Cashing in on idle tech assets could help close campus budget gaps

The patent was developed at New York University and licensed exclusively to Centocor, which makes a medicine called Remicade that competes with Numira. The jury was out for five hours before returning the verdict, which specified $1.17 billion for lost profits and $504 million as a reasonable royalty.

Earlier in patent history, the second-highest patent verdict was a $1.5 billion award that Alcatel-Lucent won against Microsoft, but that was later overturned. The third largest patent award, and still the largest ever enforced, was a $910 million judgment for Polaroid in 1986, a suit that ultimately wiped out Kodak’s full line of instant camera products. Some report that this award was actually $925 million, the full amount of the settlement in 1991 that finally ended the litigation.

These landmark cases suggest it certainly would pay licensors, be they universities, corporations, or other owners of dormant U.S. patents, to look where they have not looked before for the money it takes to fulfill their organization’s mission or beef up the bottom line.

Two types of licensing

Licensing comes in two varieties: “carrot” and “stick.” A “carrot license” is a license taken voluntarily by a licensee that is not yet using the patented technology and is under no compulsion to license it. A value proposition in “carrot” licensing is, “License our patent(s) because our patented technology is better and you can make more money with it.”

Carrot licensees tend to be exclusive, as the licensor wants to be assured of exclusivity before investing in developing the patent technology. A “stick license,” on the other hand, is an exercise in assertive licensing that is appropriate when the patented technology is already in use by an infringer of the patent.

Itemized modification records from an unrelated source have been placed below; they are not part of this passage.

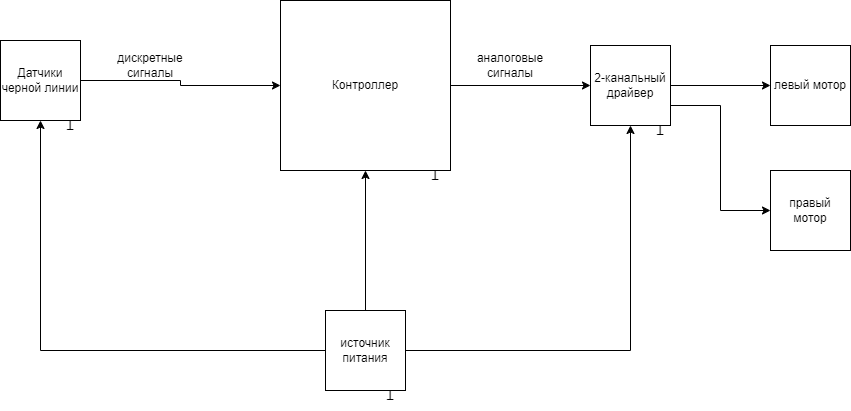
Above: AcariTech struct.drawio.png in ksinph/PSTU_LABS_2023 (draw.io), before the change. Source tidied: cells renumbered, new cells last; positions are measured from the earlier drawing's top-left corner, leaving out a move shared by most shapes.
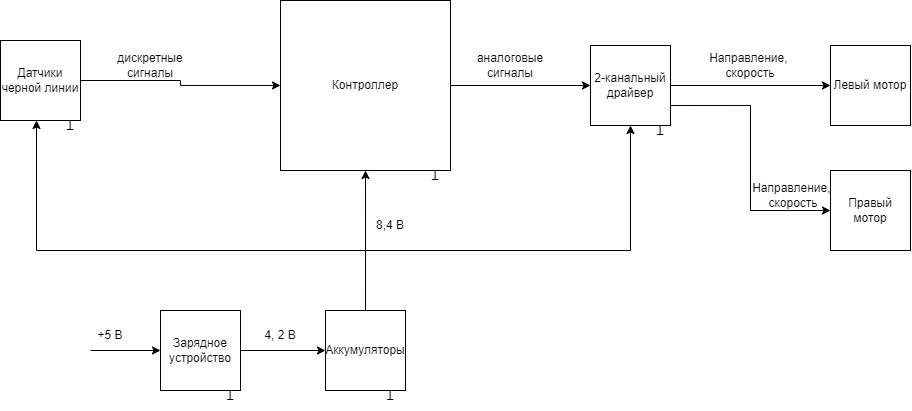
After the commit.

What changed in the source:
```diff
@@ -9,15 +9,14 @@
       <mxGeometry x="280" width="170" height="170" as="geometry" />
     </mxCell>
     <mxCell id="4" style="edgeStyle=orthogonalEdgeStyle;rounded=0;jettySize=auto;html=1;exitX=0.5;exitY=0;exitDx=0;exitDy=0;entryX=0.5;entryY=1;entryDx=0;entryDy=0;" parent="1" edge="1" source="7" target="3">
-      <mxGeometry relative="1" as="geometry" />
+      <mxGeometry relative="1" as="geometry">
+        <Array as="points">
+          <mxPoint x="365" y="260" />
+          <mxPoint x="365" y="260" />
+        </Array>
+      </mxGeometry>
     </mxCell>
-    <mxCell id="5" style="edgeStyle=orthogonalEdgeStyle;rounded=0;jettySize=auto;html=1;exitX=0;exitY=0.5;exitDx=0;exitDy=0;entryX=0.5;entryY=1;entryDx=0;entryDy=0;" parent="1" edge="1" source="7" target="9">
-      <mxGeometry relative="1" as="geometry" />
-    </mxCell>
-    <mxCell id="6" style="edgeStyle=orthogonalEdgeStyle;rounded=0;jettySize=auto;html=1;exitX=1;exitY=0.5;exitDx=0;exitDy=0;entryX=0.5;entryY=1;entryDx=0;entryDy=0;" parent="1" edge="1" source="7" target="15">
-      <mxGeometry relative="1" as="geometry" />
-    </mxCell>
-    <mxCell id="7" value="источник питания" style="whiteSpace=wrap;html=1;" parent="1" vertex="1">
+    <mxCell id="7" value="Аккумуляторы" style="whiteSpace=wrap;html=1;" parent="1" vertex="1">
       <mxGeometry x="325" y="310" width="80" height="80" as="geometry" />
     </mxCell>
     <mxCell id="8" style="edgeStyle=orthogonalEdgeStyle;rounded=0;jettySize=auto;html=1;exitX=1;exitY=0.5;exitDx=0;exitDy=0;" parent="1" edge="1" source="9" target="3">
@@ -53,11 +52,58 @@
     <mxCell id="18" value="дискретные сигналы" style="text;html=1;align=center;verticalAlign=middle;whiteSpace=wrap;rounded=0;" parent="1" vertex="1">
       <mxGeometry x="120" y="50" width="60" height="30" as="geometry" />
     </mxCell>
-    <mxCell id="19" value="левый мотор" style="whiteSpace=wrap;html=1;" parent="1" vertex="1">
-      <mxGeometry x="770" y="45" width="80" height="80" as="geometry" />
+    <mxCell id="19" value="Левый мотор" style="whiteSpace=wrap;html=1;" parent="1" vertex="1">
+      <mxGeometry x="830" y="45" width="80" height="80" as="geometry" />
     </mxCell>
-    <mxCell id="20" value="правый мотор" style="whiteSpace=wrap;html=1;" parent="1" vertex="1">
-      <mxGeometry x="770" y="170" width="80" height="80" as="geometry" />
+    <mxCell id="20" value="Правый мотор" style="whiteSpace=wrap;html=1;" parent="1" vertex="1">
+      <mxGeometry x="830" y="170" width="80" height="80" as="geometry" />
     </mxCell>
+    <mxCell id="21" value="Направление,&amp;nbsp;&lt;div&gt;скорость&lt;/div&gt;" style="text;html=1;align=center;verticalAlign=middle;whiteSpace=wrap;rounded=0;" parent="1" vertex="1">
+      <mxGeometry x="720" y="50" width="60" height="30" as="geometry" />
+    </mxCell>
+    <mxCell id="22" value="Направление,&amp;nbsp;&lt;div&gt;скорость&lt;/div&gt;" style="text;html=1;align=center;verticalAlign=middle;whiteSpace=wrap;rounded=0;" parent="1" vertex="1">
+      <mxGeometry x="763" y="180" width="60" height="30" as="geometry" />
+    </mxCell>
+    <mxCell id="23" value="8,4 В" style="text;html=1;align=center;verticalAlign=middle;whiteSpace=wrap;rounded=0;" parent="1" vertex="1">
+      <mxGeometry x="360" y="210" width="60" height="30" as="geometry" />
+    </mxCell>
+    <mxCell id="24" style="edgeStyle=orthogonalEdgeStyle;rounded=0;jettySize=auto;html=1;exitX=1;exitY=0.5;exitDx=0;exitDy=0;" parent="1" edge="1" source="25" target="7">
+      <mxGeometry relative="1" as="geometry" />
+    </mxCell>
+    <mxCell id="25" value="Зарядное устройство" style="whiteSpace=wrap;html=1;" parent="1" vertex="1">
+      <mxGeometry x="160" y="310" width="80" height="80" as="geometry" />
+    </mxCell>
+    <mxCell id="26" style="endArrow=classic;html=1;rounded=0;entryX=0;entryY=0.5;entryDx=0;entryDy=0;" parent="1" edge="1" target="25">
+      <mxGeometry relative="1" as="geometry">
+        <mxPoint x="90" y="350" as="sourcePoint" />
+      </mxGeometry>
+    </mxCell>
+    <mxCell id="27" value="+5 В" style="text;html=1;align=center;verticalAlign=middle;whiteSpace=wrap;rounded=0;" parent="1" vertex="1">
+      <mxGeometry x="80" y="320" width="60" height="30" as="geometry" />
+    </mxCell>
+    <mxCell id="28" value="4, 2 В" style="text;html=1;align=center;verticalAlign=middle;whiteSpace=wrap;rounded=0;" parent="1" vertex="1">
+      <mxGeometry x="250" y="320" width="60" height="30" as="geometry" />
+    </mxCell>
+    <mxCell id="29" value="T" style="text;html=1;align=center;verticalAlign=middle;whiteSpace=wrap;rounded=0;rotation=-180;" parent="1" vertex="1">
+      <mxGeometry x="200" y="380" width="60" height="30" as="geometry" />
+    </mxCell>
+    <mxCell id="30" style="endArrow=classic;html=1;rounded=0;" parent="1" edge="1">
+      <mxGeometry relative="1" as="geometry">
+        <mxPoint x="366" y="250" as="sourcePoint" />
+        <mxPoint x="36" y="120" as="targetPoint" />
+        <Array as="points">
+          <mxPoint x="36" y="250" />
+        </Array>
+      </mxGeometry>
+    </mxCell>
+    <mxCell id="31" style="endArrow=classic;html=1;rounded=0;" parent="1" edge="1">
+      <mxGeometry relative="1" as="geometry">
+        <mxPoint x="360" y="250" as="sourcePoint" />
+        <mxPoint x="630" y="125" as="targetPoint" />
+        <Array as="points">
+          <mxPoint x="630" y="250" />
+        </Array>
+      </mxGeometry>
+    </mxCell>
   </root>
 </mxGraphModel>
```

In this case, the value proposition is, “License our patent(s), or we’ll see you in court.” Stick licenses are usually non-exclusive. A non-exclusive license is, in essence, a covenant not to sue, and is usually taken to avoid (or settle) litigation.

Unfortunately, litigation cannot always be avoided. If the infringer refuses to take a license, assertive licensing turns into patent enforcement, i.e., patent infringement litigation.

In reality, every “carrot” license is a “stick” license in disguise—if not for the unspoken threat of litigation, who would ever license a patent, which, at the end of the day, is nothing more than a right to sue for infringement?

Technology transfer managers typically do carrot licensing. They promote and market the university’s patent portfolio to industry and find businesses to commercialize some of those patents. There are technology transfer managers and technology transfer departments that generate tens of millions of dollars—even hundreds of millions of dollars—a year in revenue that is essentially found money for the school.

The result of ignoring patents

Few universities get as aggressive as New York University, the University of California, the University of Colorado, Cornell, or Stanford and actually pursue patent infringers. Neglecting stick licensing, however, has two problems.

First, it results in a loss of potential royalty and damages revenues from infringed patents, which, as we have seen, could amount to hundreds of millions of dollars.

Second, it undermines carrot licensing of both infringed and non-infringed patents. If an industry perceives a lax attitude on the part a university in enforcing its patents, it will think it can infringe with impunity. Under these circumstances, taking a license would be tantamount to a charitable gift, which few in this economic climate are inclined to do.